On a visit to New Mexico last year, I thought I could just drive around and shoot unaided to my heart's content. Big mistake. Not knowing the terrain, local ordinances and such was limiting and couldn't get to where I really wanted to be. One of my stops offered guides. But, I hadn't budgeted for one. I'll know better next trip. A local guide is almost a must.

I know the feeling all too well Robert. Got to admit I'm back in Iceland again in April and still, unfortunately, can't afford the 4x4 but we have coordinated it so that we can reach certain places we haven't in the past. Local guides are definitely the best though. Thanks for reading.

I've participated in many landscape workshops of varying lengths and size. The only two negative experiences I've had is where an experienced workshop photographer brought the class to a brand new location and it was bust and in another workshop a participant, an Emmy award winning cinematographer (which he announced several times), was an absolute unlikeable irritant the entire workshop..

Scouting beforehand for a new location is a must in these instances I'm sure you'll agree. You need to know the best vantage points to allow the participants to get the best value. As for the people in the workshops, well, everybody is different. Thanks for reading

I have had some great and not so great workshop experiences. One of the key things to understand is whether the instructor is there to help photographers improve their skills, ie teach more shoot less , or are they there to largely just bring you to a location and then shoot alongside you to enhance their own portfolios. I am not saying one is better or worse but knowing what you signed up for is important in managing your expectations and ultimate enjoyment.

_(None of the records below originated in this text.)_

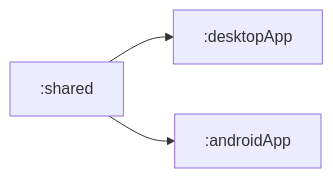
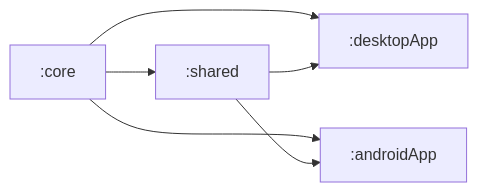
The first of 2 diagrams in mobile/README.md (folk21/osmapdigger), drawn with Mermaid before and after one commit. The commit also changed other lines of this file and 25 other files, not shown here.

````diff
--- a/mobile/README.md
+++ b/mobile/README.md
@@ -14,5 +14,8 @@
 ```mermaid
 flowchart LR
-    SHARED[":shared"] --> DESKTOP[":desktopApp"]
-    SHARED --> ANDROID[":androidApp"]
+    CORE[":core"] --> SHARED[":shared"]
+    CORE --> DESKTOP[":desktopApp"]
+    CORE --> ANDROID[":androidApp"]
+    SHARED --> DESKTOP
+    SHARED --> ANDROID
 ```
````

A good point Lance. I know for myself I only tend to shoot after the participants have had their fill of a location and that's simply for the editing demonstration via zoom afterward, as I only do 1-day workshops. People are paying for your time and instruction so you have to value that for them. In saying that though if the light turns spectacular I will set up and shoot alongside. Thanks for reading.